Task description:
What follows is a set of records; repeat them exactly, without the pictures.

Data for processing:
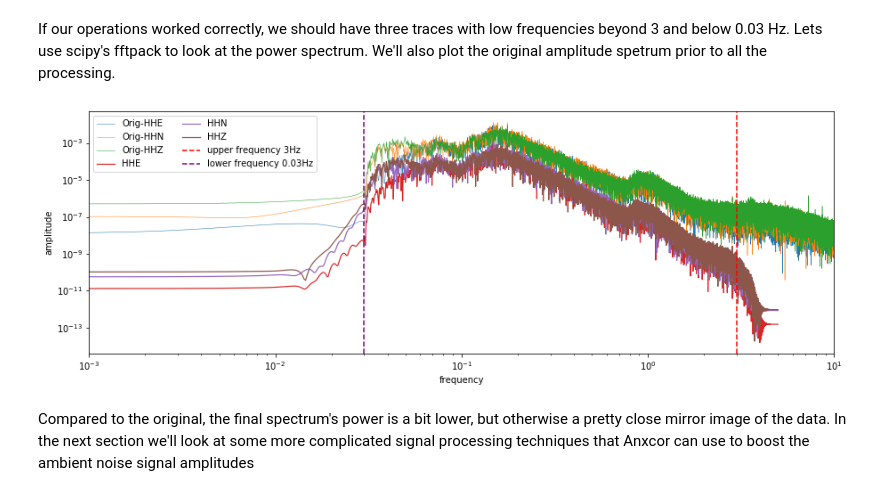
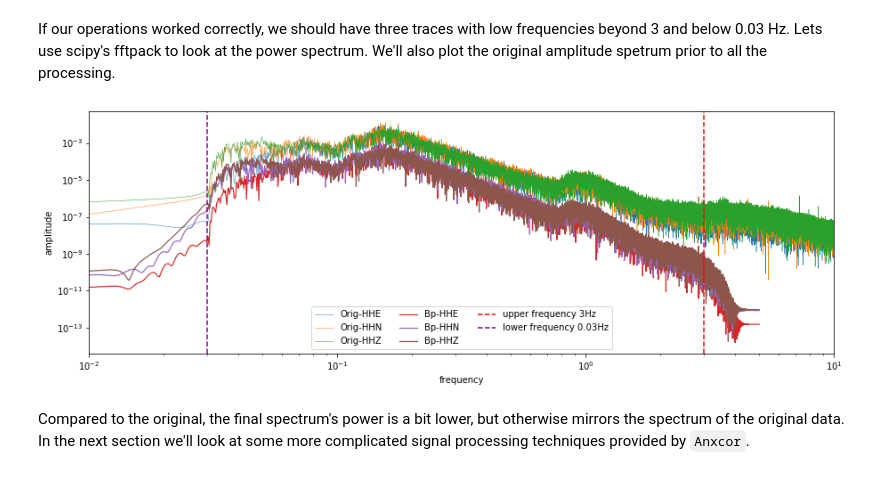
Before and after one commit to uofuseismo/anxcor, a Jupyter notebook: example_notebooks/anxcor_processing/Anxcor_Processing_Part_II.ipynb, the cells around one changed output. Saved outputs shown, nothing was run; the diff lists cells and outputs as text; code cells hidden in the pictures.

````diff
--- a/example_notebooks/anxcor_processing/Anxcor_Processing_Part_II.ipynb
+++ b/example_notebooks/anxcor_processing/Anxcor_Processing_Part_II.ipynb
@@ -218,21 +220,21 @@ orig_amplitude_spec = np.abs(fftpack.fftshift(fftpack.fft(original_data,target_l
 # %%
 plt.figure(figsize=(15,5))
 plt.loglog(frequencies_orig,orig_amplitude_spec[0,:],label='Orig-HHE',linewidth=0.5)
 plt.loglog(frequencies_orig,orig_amplitude_spec[1,:],label='Orig-HHN',linewidth=0.5)
 plt.loglog(frequencies_orig,orig_amplitude_spec[2,:],label='Orig-HHZ',linewidth=0.5)
 
-plt.loglog(frequencies,amplitude_spectrum[0,:],label='HHE',linewidth=1.2)
-plt.loglog(frequencies,amplitude_spectrum[1,:],label='HHN',linewidth=1.2)
-plt.loglog(frequencies,amplitude_spectrum[2,:],label='HHZ',linewidth=1.2)
+plt.loglog(frequencies,amplitude_spectrum[0,:],label='Bp-HHE',linewidth=1.2)
+plt.loglog(frequencies,amplitude_spectrum[1,:],label='Bp-HHN',linewidth=1.2)
+plt.loglog(frequencies,amplitude_spectrum[2,:],label='Bp-HHZ',linewidth=1.2)
 
 plt.axvline([3.0],label='upper frequency 3Hz',    color='red',linestyle='--')
 plt.axvline([0.03],label='lower frequency 0.03Hz',color='purple',linestyle='--')
-plt.xlim([1e-3,1e1])
+plt.xlim([1e-2,1e1])
 plt.xlabel('frequency')
 plt.ylabel('amplitude')
-plt.legend(ncol=2)
+plt.legend(ncol=3,loc='lower center')
 plt.show()
 # %% [output]
-[figure, old version]
+[figure, new version]
 # %% [markdown]
-Compared to the original, the final spectrum's power is a bit lower, but otherwise a pretty close mirror image of the data. In the next section we'll look at some more complicated signal processing techniques that Anxcor can use to boost the ambient noise signal amplitudes
+Compared to the original, the final spectrum's power is a bit lower, but otherwise mirrors the spectrum of the original data. In the next section we'll look at some more complicated signal processing techniques provided by ```Anxcor```.
````
Also changed, not shown: parts of 14 cells of this notebook, 1 other file.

Result:
Before and after one commit to uofuseismo/anxcor, a Jupyter notebook: example_notebooks/anxcor_processing/Anxcor_Processing_Part_II.ipynb, the cells around one changed output. Saved outputs shown, nothing was run; the diff lists cells and outputs as text; code cells hidden in the pictures.

````diff
--- a/example_notebooks/anxcor_processing/Anxcor_Processing_Part_II.ipynb
+++ b/example_notebooks/anxcor_processing/Anxcor_Processing_Part_II.ipynb
@@ -218,21 +220,21 @@ orig_amplitude_spec = np.abs(fftpack.fftshift(fftpack.fft(original_data,target_l
 # %%
 plt.figure(figsize=(15,5))
 plt.loglog(frequencies_orig,orig_amplitude_spec[0,:],label='Orig-HHE',linewidth=0.5)
 plt.loglog(frequencies_orig,orig_amplitude_spec[1,:],label='Orig-HHN',linewidth=0.5)
 plt.loglog(frequencies_orig,orig_amplitude_spec[2,:],label='Orig-HHZ',linewidth=0.5)
 
-plt.loglog(frequencies,amplitude_spectrum[0,:],label='HHE',linewidth=1.2)
-plt.loglog(frequencies,amplitude_spectrum[1,:],label='HHN',linewidth=1.2)
-plt.loglog(frequencies,amplitude_spectrum[2,:],label='HHZ',linewidth=1.2)
+plt.loglog(frequencies,amplitude_spectrum[0,:],label='Bp-HHE',linewidth=1.2)
+plt.loglog(frequencies,amplitude_spectrum[1,:],label='Bp-HHN',linewidth=1.2)
+plt.loglog(frequencies,amplitude_spectrum[2,:],label='Bp-HHZ',linewidth=1.2)
 
 plt.axvline([3.0],label='upper frequency 3Hz',    color='red',linestyle='--')
 plt.axvline([0.03],label='lower frequency 0.03Hz',color='purple',linestyle='--')
-plt.xlim([1e-3,1e1])
+plt.xlim([1e-2,1e1])
 plt.xlabel('frequency')
 plt.ylabel('amplitude')
-plt.legend(ncol=2)
+plt.legend(ncol=3,loc='lower center')
 plt.show()
 # %% [output]
-[figure, old version]
+[figure, new version]
 # %% [markdown]
-Compared to the original, the final spectrum's power is a bit lower, but otherwise a pretty close mirror image of the data. In the next section we'll look at some more complicated signal processing techniques that Anxcor can use to boost the ambient noise signal amplitudes
+Compared to the original, the final spectrum's power is a bit lower, but otherwise mirrors the spectrum of the original data. In the next section we'll look at some more complicated signal processing techniques provided by ```Anxcor```.
````
Also changed, not shown: parts of 14 cells of this notebook, 1 other file.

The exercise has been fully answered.